Extracted data entries
━━━━━━━━━━━━━━━━━━━━━━━━━━━━━━

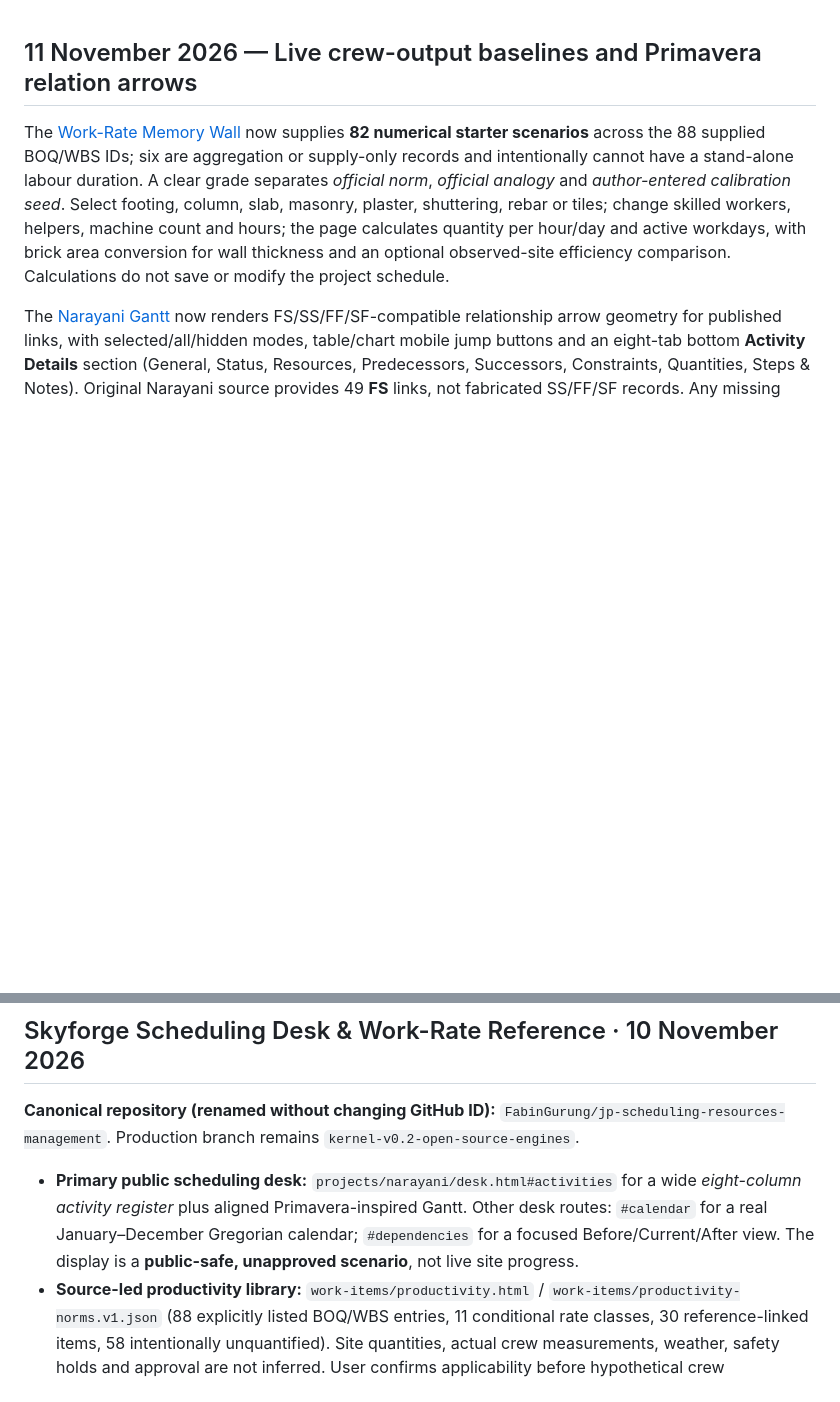
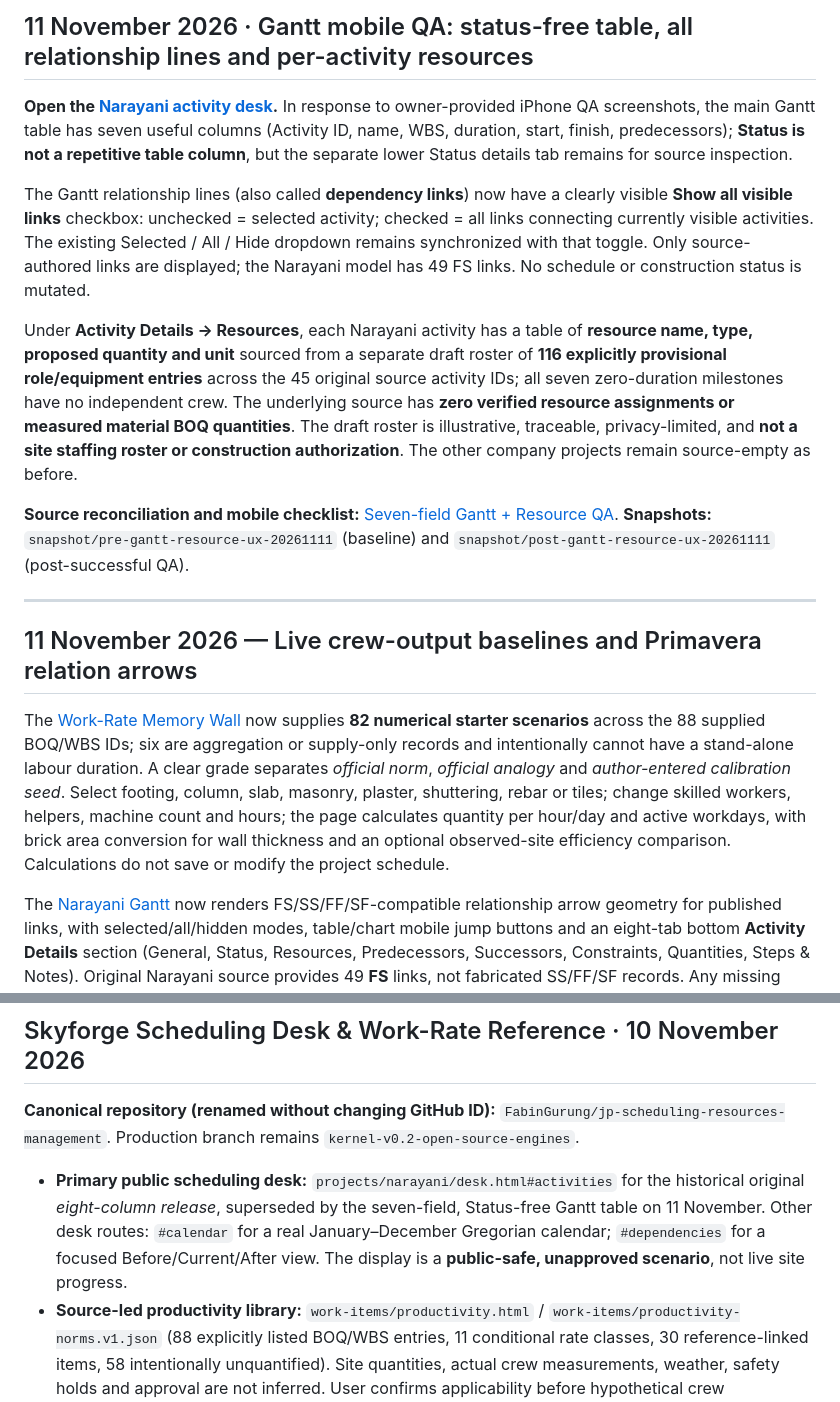
Before and after one commit to FabinGurung/JP_Scheduling_Work_and_Resources_Management, a Markdown page: README.md, 2 parts joined by grey strips. Drawn GitHub-style; blank space fills up the shorter version.

Commit message:
docs(readme): current seven-field Gantt, all relation lines checkbox and 116 unapproved resource allocations

```diff
--- a/README.md
+++ b/README.md
@@ -1,3 +1,15 @@
+## 11 November 2026 · Gantt mobile QA: status-free table, all relationship lines and per-activity resources
+
+**Open the [Narayani activity desk](https://fabingurung.github.io/jp-scheduling-resources-management/projects/narayani/desk.html#activities).** In response to owner-provided iPhone QA screenshots, the main Gantt table has seven useful columns (Activity ID, name, WBS, duration, start, finish, predecessors); **Status is not a repetitive table column**, but the separate lower Status details tab remains for source inspection.
+
+The Gantt relationship lines (also called **dependency links**) now have a clearly visible **Show all visible links** checkbox: unchecked = selected activity; checked = all links connecting currently visible activities. The existing Selected / All / Hide dropdown remains synchronized with that toggle. Only source-authored links are displayed; the Narayani model has 49 FS links. No schedule or construction status is mutated.
+
+Under **Activity Details → Resources**, each Narayani activity has a table of **resource name, type, proposed quantity and unit** sourced from a separate draft roster of **116 explicitly provisional role/equipment entries** across the 45 original source activity IDs; all seven zero-duration milestones have no independent crew. The underlying source has **zero verified resource assignments or measured material BOQ quantities**. The draft roster is illustrative, traceable, privacy-limited, and **not a site staffing roster or construction authorization**. The other company projects remain source-empty as before.
+
+**Source reconciliation and mobile checklist:** [Seven-field Gantt + Resource QA](docs/GANTT_ALL_LINKS_AND_RESOURCE_ROSTER_QA_20261111.md). **Snapshots:** `snapshot/pre-gantt-resource-ux-20261111` (baseline) and `snapshot/post-gantt-resource-ux-20261111` (post-successful QA).
+
+---
+
 ## 11 November 2026 — Live crew-output baselines and Primavera relation arrows
 
 The [Work-Rate Memory Wall](https://fabingurung.github.io/jp-scheduling-resources-management/work-items/productivity.html) now supplies **82 numerical starter scenarios** across the 88 supplied BOQ/WBS IDs; six are aggregation or supply-only records and intentionally cannot have a stand-alone labour duration. A clear grade separates *official norm*, *official analogy* and *author-entered calibration seed*. Select footing, column, slab, masonry, plaster, shuttering, rebar or tiles; change skilled workers, helpers, machine count and hours; the page calculates quantity per hour/day and active workdays, with brick area conversion for wall thickness and an optional observed-site efficiency comparison. Calculations do not save or modify the project schedule.
@@ -12,7 +24,7 @@ The [Narayani Gantt](https://fabingurung.github.io/jp-scheduling-resources-manag
 
 **Canonical repository (renamed without changing GitHub ID):** `FabinGurung/jp-scheduling-resources-management`. Production branch remains `kernel-v0.2-open-source-engines`.
 
-- **Primary public scheduling desk:** `projects/narayani/desk.html#activities` for a wide *eight-column activity register* plus aligned Primavera-inspired Gantt. Other desk routes: `#calendar` for a real January–December Gregorian calendar; `#dependencies` for a focused Before/Current/After view. The display is a **public-safe, unapproved scenario**, not live site progress.
+- **Primary public scheduling desk:** `projects/narayani/desk.html#activities` for the historical original *eight-column release*, superseded by the seven-field, Status-free Gantt table on 11 November. Other desk routes: `#calendar` for a real January–December Gregorian calendar; `#dependencies` for a focused Before/Current/After view. The display is a **public-safe, unapproved scenario**, not live site progress.
 - **Source-led productivity library:** `work-items/productivity.html` / `work-items/productivity-norms.v1.json` (88 explicitly listed BOQ/WBS entries, 11 conditional rate classes, 30 reference-linked items, 58 intentionally unquantified). Site quantities, actual crew measurements, weather, safety holds and approval are not inferred. User confirms applicability before hypothetical crew computations.
 - **Projects:** `projects/` remains the single canonical company-first 22-project directory. The 21 company projects without an admitted WBS remain empty; do NOT clone Narayani planning dates or activities.
 - **History:** constellation and 405 reported-only checklist entries remain available in the preserved original viewer for legacy QA, but not in the new primary work desk. All project ID and source digests remain unchanged.
```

━━━━━━━━━━━━━━━━━━━━━━━━━━━━━━

> _Exercise details_: Restate the data above verbatim, skipping every image.

> _Output for this task_:
Before and after one commit to FabinGurung/JP_Scheduling_Work_and_Resources_Management, a Markdown page: README.md, 2 parts joined by grey strips. Drawn GitHub-style; blank space fills up the shorter version.

Commit message:
docs(readme): current seven-field Gantt, all relation lines checkbox and 116 unapproved resource allocations

```diff
--- a/README.md
+++ b/README.md
@@ -1,3 +1,15 @@
+## 11 November 2026 · Gantt mobile QA: status-free table, all relationship lines and per-activity resources
+
+**Open the [Narayani activity desk](https://fabingurung.github.io/jp-scheduling-resources-management/projects/narayani/desk.html#activities).** In response to owner-provided iPhone QA screenshots, the main Gantt table has seven useful columns (Activity ID, name, WBS, duration, start, finish, predecessors); **Status is not a repetitive table column**, but the separate lower Status details tab remains for source inspection.
+
+The Gantt relationship lines (also called **dependency links**) now have a clearly visible **Show all visible links** checkbox: unchecked = selected activity; checked = all links connecting currently visible activities. The existing Selected / All / Hide dropdown remains synchronized with that toggle. Only source-authored links are displayed; the Narayani model has 49 FS links. No schedule or construction status is mutated.
+
+Under **Activity Details → Resources**, each Narayani activity has a table of **resource name, type, proposed quantity and unit** sourced from a separate draft roster of **116 explicitly provisional role/equipment entries** across the 45 original source activity IDs; all seven zero-duration milestones have no independent crew. The underlying source has **zero verified resource assignments or measured material BOQ quantities**. The draft roster is illustrative, traceable, privacy-limited, and **not a site staffing roster or construction authorization**. The other company projects remain source-empty as before.
+
+**Source reconciliation and mobile checklist:** [Seven-field Gantt + Resource QA](docs/GANTT_ALL_LINKS_AND_RESOURCE_ROSTER_QA_20261111.md). **Snapshots:** `snapshot/pre-gantt-resource-ux-20261111` (baseline) and `snapshot/post-gantt-resource-ux-20261111` (post-successful QA).
+
+---
+
 ## 11 November 2026 — Live crew-output baselines and Primavera relation arrows
 
 The [Work-Rate Memory Wall](https://fabingurung.github.io/jp-scheduling-resources-management/work-items/productivity.html) now supplies **82 numerical starter scenarios** across the 88 supplied BOQ/WBS IDs; six are aggregation or supply-only records and intentionally cannot have a stand-alone labour duration. A clear grade separates *official norm*, *official analogy* and *author-entered calibration seed*. Select footing, column, slab, masonry, plaster, shuttering, rebar or tiles; change skilled workers, helpers, machine count and hours; the page calculates quantity per hour/day and active workdays, with brick area conversion for wall thickness and an optional observed-site efficiency comparison. Calculations do not save or modify the project schedule.
@@ -12,7 +24,7 @@ The [Narayani Gantt](https://fabingurung.github.io/jp-scheduling-resources-manag
 
 **Canonical repository (renamed without changing GitHub ID):** `FabinGurung/jp-scheduling-resources-management`. Production branch remains `kernel-v0.2-open-source-engines`.
 
-- **Primary public scheduling desk:** `projects/narayani/desk.html#activities` for a wide *eight-column activity register* plus aligned Primavera-inspired Gantt. Other desk routes: `#calendar` for a real January–December Gregorian calendar; `#dependencies` for a focused Before/Current/After view. The display is a **public-safe, unapproved scenario**, not live site progress.
+- **Primary public scheduling desk:** `projects/narayani/desk.html#activities` for the historical original *eight-column release*, superseded by the seven-field, Status-free Gantt table on 11 November. Other desk routes: `#calendar` for a real January–December Gregorian calendar; `#dependencies` for a focused Before/Current/After view. The display is a **public-safe, unapproved scenario**, not live site progress.
 - **Source-led productivity library:** `work-items/productivity.html` / `work-items/productivity-norms.v1.json` (88 explicitly listed BOQ/WBS entries, 11 conditional rate classes, 30 reference-linked items, 58 intentionally unquantified). Site quantities, actual crew measurements, weather, safety holds and approval are not inferred. User confirms applicability before hypothetical crew computations.
 - **Projects:** `projects/` remains the single canonical company-first 22-project directory. The 21 company projects without an admitted WBS remain empty; do NOT clone Narayani planning dates or activities.
 - **History:** constellation and 405 reported-only checklist entries remain available in the preserved original viewer for legacy QA, but not in the new primary work desk. All project ID and source digests remain unchanged.
```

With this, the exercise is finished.